A Photo Essay by Stephen Freiheit, a Danish photographer
Eight years ago, Thomas Kurek and I met Lama Jigme at a nun´s monastery in the outskirts of Kathmandu. Jigme was born and raised side-by-side with renowned Buddhist meditation master Mingyur Rinpoche in Samagaun village. Also called Sama village, Samagaun village is located in Nubri valley, which is an isolated Nepali area in the Himalayan border of Tibet. It has a population of approximately 1000 villagers from 200 households.
Shortly after meeting Jigme, we started filming and interviewing him for our upcoming documentary on four Tibetan Buddhist monasteries in Nepal (supported by the Danish Center for Culture and Development (DCCD) and Today's Youth Asia (TYA)). It will be aired on national TV channel Nepali NTV Plus. We were fascinated about his work of heading Samagaun Development Foundation, an initiative that promotes healthcare and education for his fellow villagers.

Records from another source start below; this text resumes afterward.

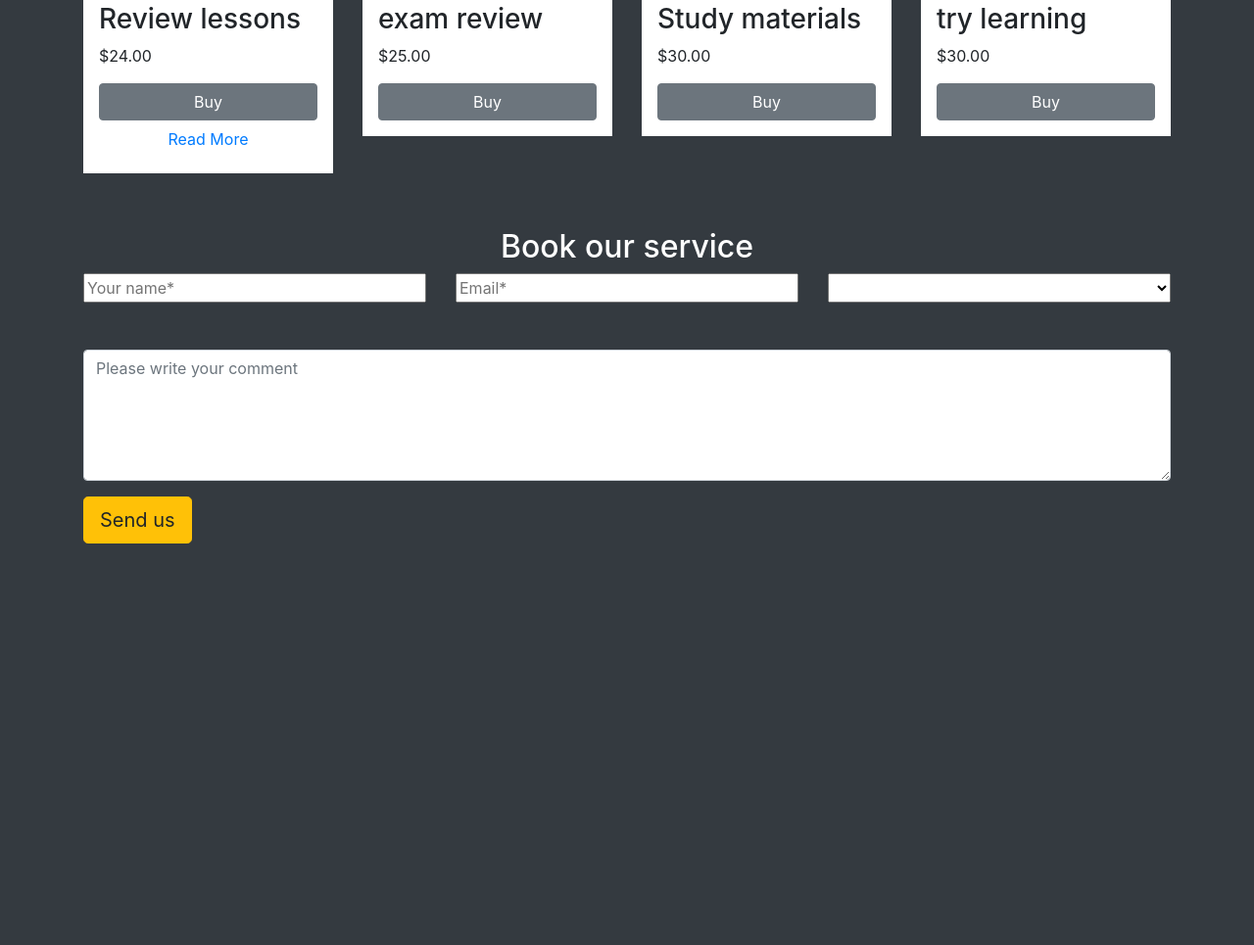
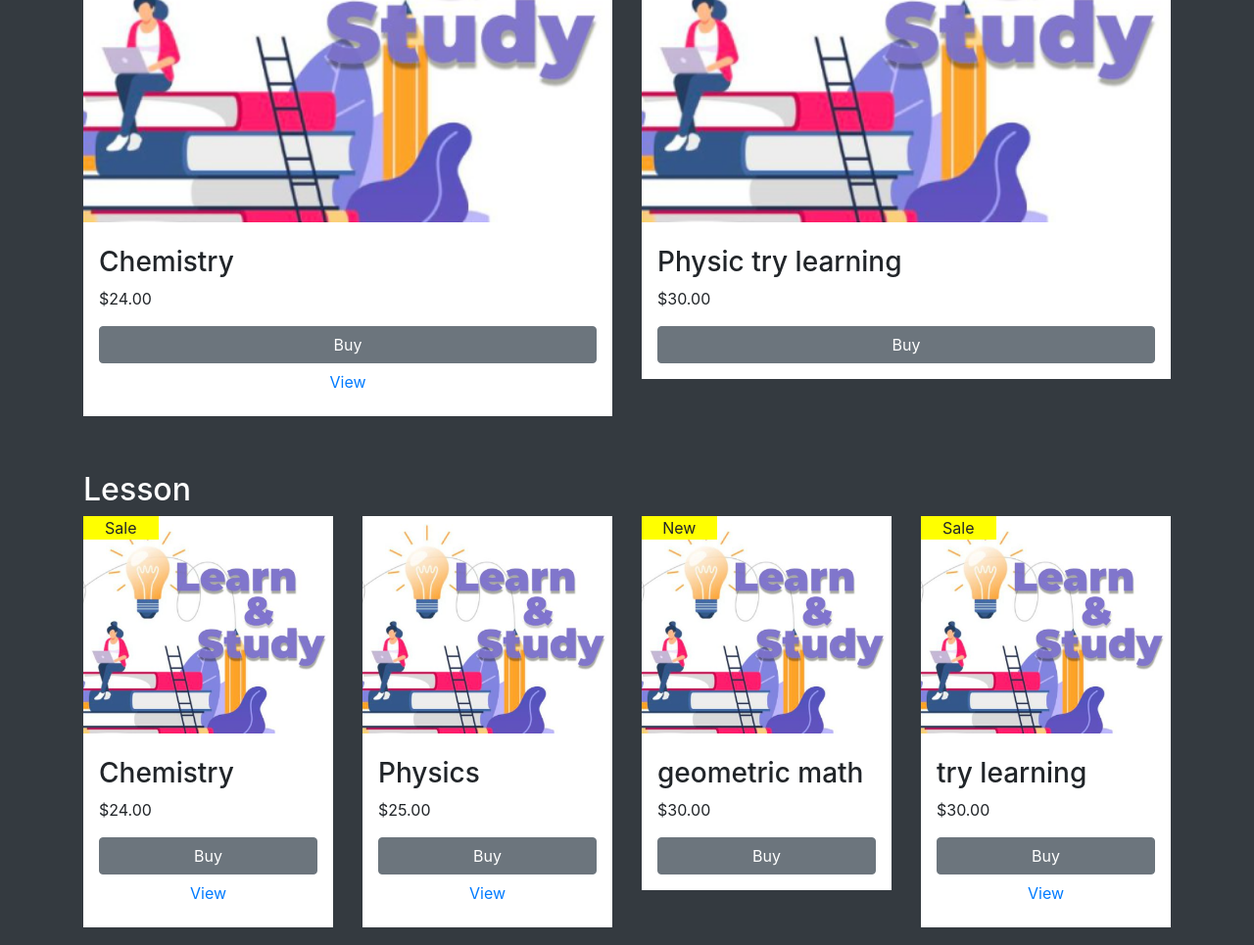
Before and after one commit to dinhphuckhang/web-store, a website: page index.html in a window 1280 px wide. Shown: the part 1155-2120 px from the top of the page at 98% size. Before the commit the page ends 1758 px from the top, so only its background shows below. Drawn offline with nearby package versions, Linux system fonts and the light colour scheme.

Commit message:
Update index.html

```diff
--- a/index.html
+++ b/index.html
@@ -170,7 +170,7 @@
 
         <div class="menu container mt-5 mb-5">
         <h2 class="text-white ">
-            Our Service
+            Lesson
         </h2>
         <div class="row">
             <div class="col">
@@ -181,11 +181,11 @@
                     </div>
                     <div class="menu-content d-flex flex-column p-3">
                         <h3 class="mt-2">
-                        Review lessons
+                        Chemistry
                     </h3>
                     <p > $24.00</p>
                     <button type="button" class="btn btn-secondary">Buy</button>
-                        <a href="https://www.youtube.com/watch?v=srOMJL-Cj8o" class="btn">Read More</a>
+                        <a href="https://drive.google.com/drive/folders/15BSJZdwTkJRAyk7zN9VlmVRPohUCvEWo?usp=sharing" class="btn">View</a>
                     </div>
                 </div>
             </div>
@@ -197,10 +197,51 @@
                     </div>
                     <div class="menu-content d-flex flex-column p-3">
                         <h3 class="mt-2">
-                        exam review
+                        Physic                  try learning
+                    </h3>
+                    <p > $30.00</p>
+                    <button type="button" class="btn btn-secondary">Buy</button>
+                    </div>
+                </div>
+            </div>
+        </div>
+
+    </div>
+
+        <div class="menu container mt-5 mb-5">
+        <h2 class="text-white ">
+            Lesson
+        </h2>
+        <div class="row">
+            <div class="col">
+                <div class="menu-card mb-2 bg-white">
+                    <div class="img w-100 ">
+                        <img class="w-100" src="Images/Ảnh chụp màn hình 2024-10-26 223416.png" alt="">
+                        <span>Sale</span>
+                    </div>
+                    <div class="menu-content d-flex flex-column p-3">
+                        <h3 class="mt-2">
+                        Chemistry
+                    </h3>
+                    <p > $24.00</p>
+                    <button type="button" class="btn btn-secondary">Buy</button>
+                        <a href="https://drive.google.com/drive/folders/15BSJZdwTkJRAyk7zN9VlmVRPohUCvEWo?usp=sharing" class="btn">View</a>
+                    </div>
+                </div>
+            </div>
+            <div class="col">
+                <div class="menu-card mb-2 bg-white ">
+                    <div class="img w-100 ">
+                        <img class="w-100" src="Images/Ảnh chụp màn hình 2024-10-26 223416.png" alt="">
+                        <span></span>
+                    </div>
+                    <div class="menu-content d-flex flex-column p-3">
+                        <h3 class="mt-2">
+                        Physics
                     </h3>
                     <p > $25.00</p>
                     <button type="button" class="btn btn-secondary">Buy</button>
+                         <a href="https://drive.google.com/drive/folders/15ON7gOgj2har30-Srro9HYlnGrRg3I74?usp=sharing" class="btn">View</a>
                     </div>
                 </div>
             </div>
@@ -212,7 +253,7 @@
                     </div>
                     <div class="menu-content d-flex flex-column p-3">
                         <h3 class="mt-2">
-                        Study materials
+                        geometric math
                     </h3>
                     <p > $30.00</p>
                     <button type="button" class="btn btn-secondary">Buy</button>
@@ -231,6 +272,7 @@
                     </h3>
                     <p > $30.00</p>
                     <button type="button" class="btn btn-secondary">Buy</button>
+                        <a href="https://drive.google.com/drive/folders/15ON7gOgj2har30-Srro9HYlnGrRg3I74?usp=sharing" class="btn">View</a>
                     </div>
                 </div>
             </div>
```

During our first interview, Jigme told us that he has six siblings. At subsequent interviews, we asked about his mother's physical condition, having given birth to seven children. To our astonishment, Jigme informed us that his mother had actually birthed 10 children, three of which had died in childbirth, a common occurrence in Samagaun. Infant mortality is high there -- 40% of the children die before the age of five from preventable diseases. Furthermore, a large number of women die due to relatively simple (in our standards) birth complications.
Last year, Kurek and I decided to again visit Samagaun. We walked for eight days from Kathmandu through the Himalayas with Jigme and a Malaysian physician. We brought 30 kg of herbal medicine donated by a Malaysian NGO. Rumors spread quickly along the way, that a doctor formed part of our group and queues of locals who needed a consultation for themselves or their children quickly formed. It was quite overwhelming to feel the great need for medical care in the area and it became obvious that the farther we got away from Kathmandu, the greater the need. From Sama village, the nearest hospital is in Gorkha, a five-to-seven-days-walk. Since our trip, Jigme has contributed to finding funds to establish a Health Clinic in Samagaun, offering hygiene courses to help the villagers with common physical problems such as colds, arthritis, malnutrition, vitamin deficiency, lack of hygiene and bacterial infections, as well as provide assistance during childbirth.
Sadly, the economy only allows the village to hire two nurses for two years, after which new funds to continue the work of the clinic must be found. Jigme's goal is to eventually help the village gain access to the Internet, which nobody in the village knows much about. Via Skype, it will be possible to set up live video consultations between villagers and a doctor in Kathmandu. However, this idea will take some time as the installation of the Internet is expensive and accessibility is difficult. On the journey to Sama village, we welcomed the fact that we didn't constantly have to deal with emails. In relation to the crucial benefits that Sama village will have by accessing the Internet, our concerns seemed very small.
During our trip, Mingyur Rinpoche's family had kindly made their house available to us and we decided to arrange for medical consultations in the morning in the courtyard. Within few days, 100 residents arrived there to meet with the doctor, who in many cases could not heal the sick villagers, but could only temporarily relieve their pain. At first sight of smoke rising from the chimney in the early hours of the morning, curious children's faces began to appear at the cracks between the doors to the courtyard.
A Village With Religious Ties
The Buddhist monastery in Samagaun is an important institution. The monastery holds meditative rituals and pujas, which are religious rituals performed by Buddhists as an offering to various deities, distinguished persons or special guests. The rituals can last for days, even weeks. During our stay, we particpated in such a ritual, meditating and chanting in the monastery. The songs sung during meditation are often many hundreds of years old and have been passed down orally through generations. It was a great honour to have the opportunity to participate and gave a unique insiht into a culture that has definitely not changed remarkably over the centuries.
The puja ended after nine days of meditation, which was traditionally marked by lama dancing and subsequent blessings and distribution of snacks and food as offerings. A large number of Samagaun villagers attended the ceremony, demostrating the strong role of religion in an old and traditional society like Samagaun. Jigme's father is head lama of the monastery and directs the pujas and the lama dancing. We had the opportunity to interview Jigme's father and his uncles. They have all lived very modest lives, closely associated with the monastery and radiate both life wisdom, as well as serenity. They are, as the older generation of Sama in general, open to improvement and innovation, and look upon Jigme's struggle for this isolated society with respect. When we got back to Kathmandu, we felt transformed and deeply inspired by the people in Sama village.
This March, we will pay another visit to Samagaun. Hopefully at that time the new Health Clinic will be nearly complete as it is expected to open in May. We will work with the village youths and gather their thoughts and ideas on what the future may bring and how the village can be developed. We will air the results during our fourth TV program on national Nepali NTV Plus.